Division of Medical Oncology, Department of Medicine, Faculty of Medicine Siriraj Hospital, Mahidol University, Bangkok, Thailand.
Division of Endocrinology and Metabolism, Department of Medicine, Faculty of Medicine Siriraj Hospital, Mahidol University, Bangkok, Thailand.
Office for Research and Development, Siriraj Hospital, Mahidol University, Bangkok, Thailand.
Division of Head, Neck and Breast Surgery, Department of Surgery, Faculty of Medicine, Siriraj Hospital, Mahidol University, Bangkok, Thailand.
Objective: Obesity is increasing worldwide. Previous studies of the impact of obesity on breast cancer outcomes have reported conflicting results. We investigated the association of obesity and breast cancer survival in Thai patients. Methods: Medical records of operable breast cancer patients diagnosed and treated at Siriraj Hospital between January 2004 and December 2011 were reviewed. Demographic data, tumor characteristics, stage, treatment and adverse event were described. Obesity was defined as body mass index (BMI) ≥ 25 kg/m2 using Asian’s cutoff value. Survivals in both obese and non-obese patient groups were analyzed. Results: A total of 400 patients were included, 200 in each group. Obese patients were older and associated with more comorbidity. Obesity was associated with larger tumor size (p = 0.011), greater numbers of lymph node involvement (p = 0.003) and more advanced stage (p = 0.01). Obese patients were more likely to receive less adjuvant chemotherapy and hormonal treatment. There was no statistically significant difference in disease-free survival (DFS) (Hazard ratio [HR] 0.72, 95% confidence interval [CI] 0.46 to 1.13) and overall survival (OS) (HR 0.77, 95% CI 0.43 to 1.39) between obese and non-obese patients.

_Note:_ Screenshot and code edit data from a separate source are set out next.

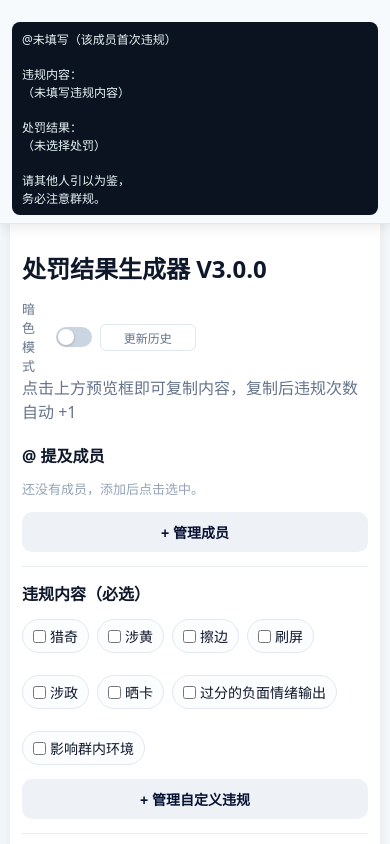
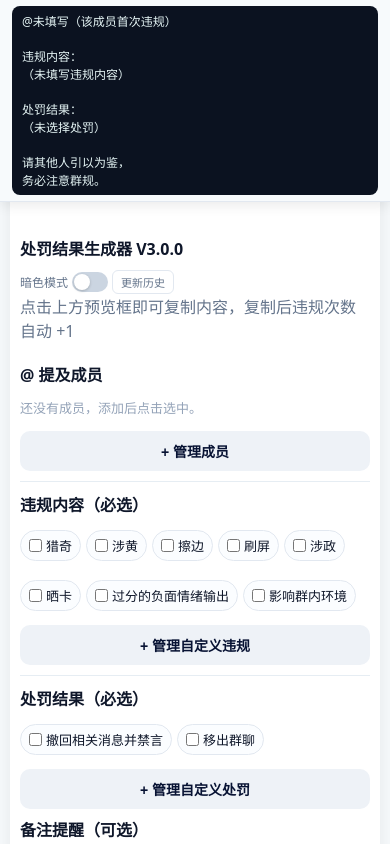
Before and after one commit to R1ce1022/group-penalty-gen, a Vue app: page / in a window 390 px wide. Shown: the top 844 px of the page. Built offline with nearby package versions, Linux system fonts and the light colour scheme.

Commit message:
Improve mobile responsive layout

```diff
--- a/src/style.css
+++ b/src/style.css
@@ -515,7 +515,8 @@ html.dark body {
 /* ===== 移动端 ===== */
 @media (max-width: 768px) {
   .card {
-    padding: 12px;
+    padding: 10px;
+    padding-top: 0;
   }
   .layout-grid {
     grid-template-columns: 1fr;
@@ -527,35 +528,43 @@ html.dark body {
     right: 0;
     z-index: 100;
     background: #f7fafc;
-    padding: 10px 12px 8px;
+    padding: 6px 12px 6px;
     border-bottom: 1px solid #e2e8f0;
     box-shadow: 0 4px 12px rgba(0, 0, 0, 0.08);
   }
+  .layout-grid > div:last-child .muted { display: none; }
+  .layout-grid > div:last-child p:last-child { display: none; }
   .preview {
     font-size: 12px;
-    padding: 8px 10px;
-    min-height: 80px;
+    padding: 6px 10px;
+    min-height: 60px;
+    margin-top: 0;
   }
   .dark-card .layout-grid > div:last-child {
     background: #1e293b;
     border-top-color: #475569;
   }
   .flex-between {
-    flex-direction: column;
-    align-items: flex-start;
-    gap: 10px;
+    flex-direction: row;
+    flex-wrap: wrap;
+    align-items: center;
+    gap: 6px;
+    padding-top: 8px;
   }
-  button {
+  .flex-between h2 { font-size: 16px; width: 100%; }
+  .switch-row { gap: 4px !important; }
+  .switch-label { font-size: 12px; }
+  button:not(.changelog-btn):not(.unit-btn):not(.delete-btn) {
     width: 100%;
   }
-  .ban-group {
-    flex-direction: column;
-  }
-  .ban-unit-group {
-    flex-wrap: wrap;
-  }
-  .unit-btn {
-    flex: 1;
-    text-align: center;
-  }
+  .changelog-btn { font-size: 11px; padding: 3px 8px; }
+  .ban-group { flex-direction: column; }
+  .ban-unit-group { flex-wrap: wrap; }
+  .unit-btn { flex: 1; text-align: center; }
+  hr { margin: 10px 0; }
+  .chips { gap: 5px; }
+  .chip { font-size: 13px; padding: 5px 8px; }
+  .chip-count { min-width: 16px; height: 16px; font-size: 10px; }
+  .action-row { margin-top: 8px; }
+  .modal-dialog { max-width: 100%; margin: 0 8px; max-height: 90vh; }
 }
```
Also changed, not shown: 4 other files (tests, documents, lock files or other folders).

Interestingly, obesity was associated with fewer complications from chemotherapy than non-obese patients (p = 0.047). Conclusion: Obesity had no adverse prognostic impact association on both DFS and OS in Thai patients with operable breast cancer, although obese patients more often presented with larger tumor and higher numbers of lymph node involvement.